→ Extracted entries

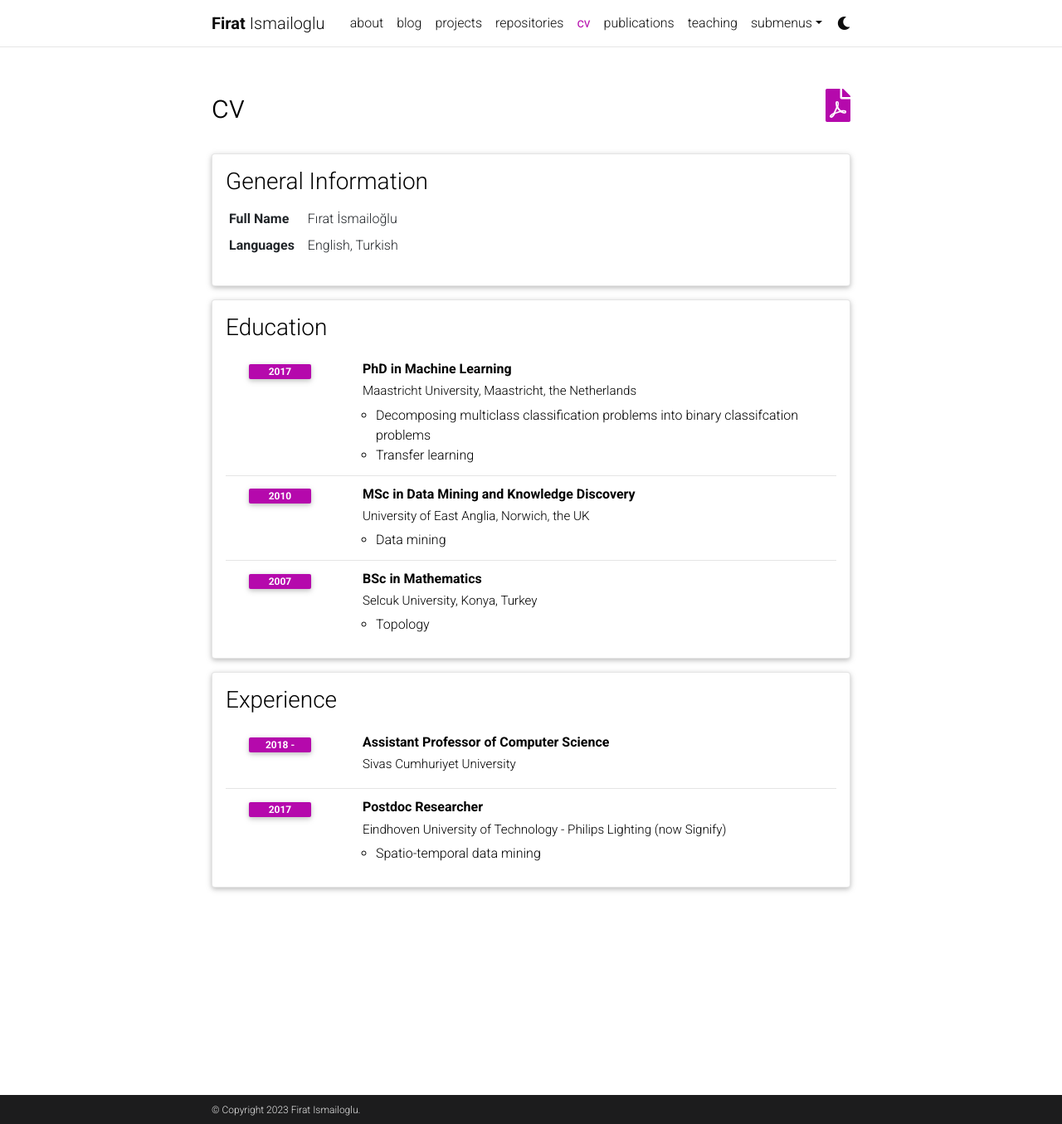
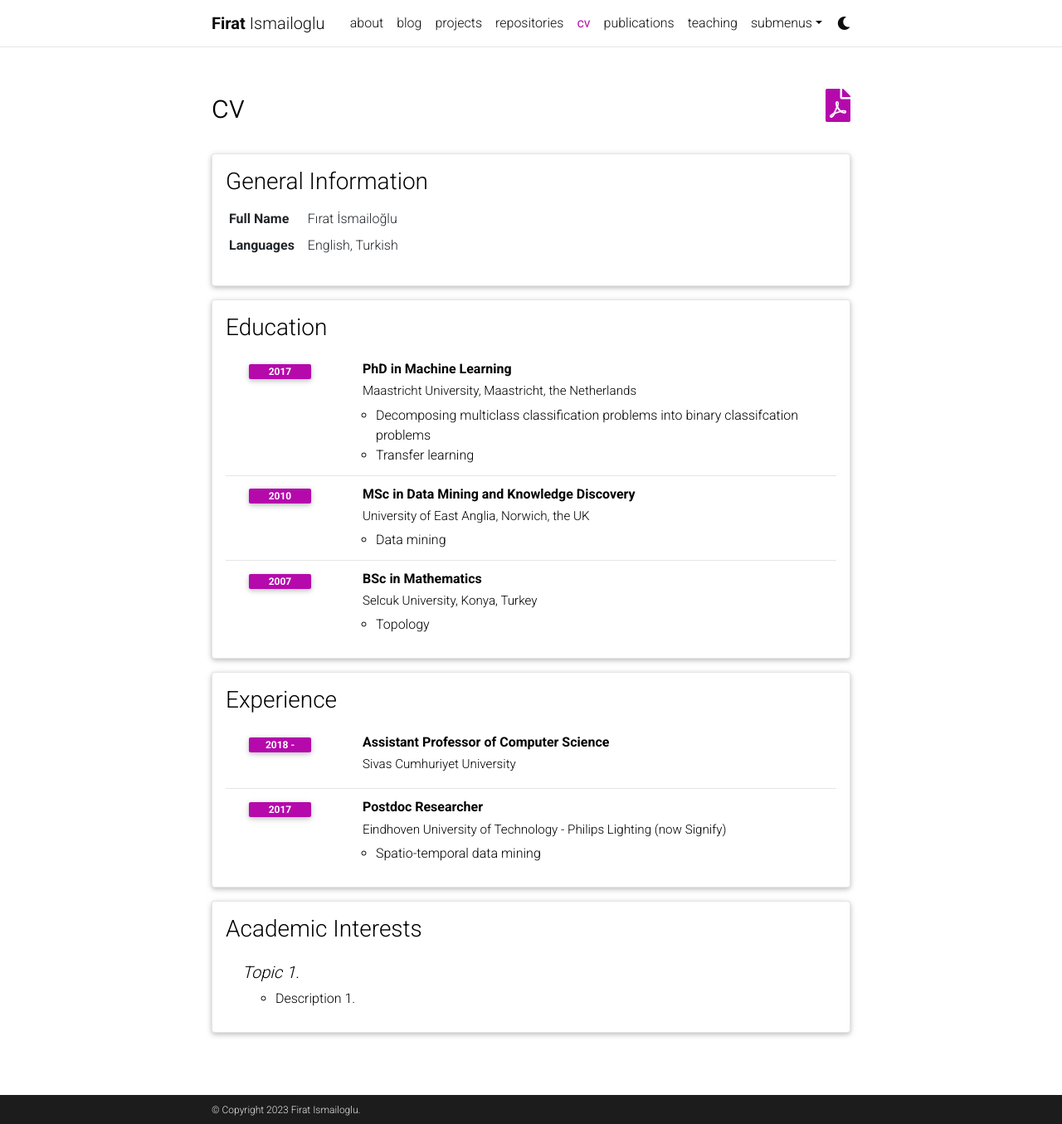
Before and after one commit to FiratIsmailoglu/firatismailoglu.github.io, a Jekyll site: the page built from _pages/cv.md, in a window 1280 px wide and 1355 px high. Shown: the whole window at 83% size. Built offline with Jekyll 4.4.1, drawn with Linux system fonts in a browser that asks for light colours; comment, search, counter and statistics services are not loaded; a style sheet for code colours, icons or effects is not loaded.

Commit message:
Update cv.yml

```diff
--- a/_data/cv.yml
+++ b/_data/cv.yml
@@ -38,3 +38,10 @@
       year : 2017
       description:
         Spatio-temporal data mining
+
+- title: Academic Interests
+  type: nested_list
+  contents:
+    - title: Topic 1.
+      items:
+        - Description 1.
```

→ Activity
The reply must hold each line of the records verbatim and no pictures.

→ Expected output
Before and after one commit to FiratIsmailoglu/firatismailoglu.github.io, a Jekyll site: the page built from _pages/cv.md, in a window 1280 px wide and 1355 px high. Shown: the whole window at 83% size. Built offline with Jekyll 4.4.1, drawn with Linux system fonts in a browser that asks for light colours; comment, search, counter and statistics services are not loaded; a style sheet for code colours, icons or effects is not loaded.

Commit message:
Update cv.yml

```diff
--- a/_data/cv.yml
+++ b/_data/cv.yml
@@ -38,3 +38,10 @@
       year : 2017
       description:
         Spatio-temporal data mining
+
+- title: Academic Interests
+  type: nested_list
+  contents:
+    - title: Topic 1.
+      items:
+        - Description 1.
```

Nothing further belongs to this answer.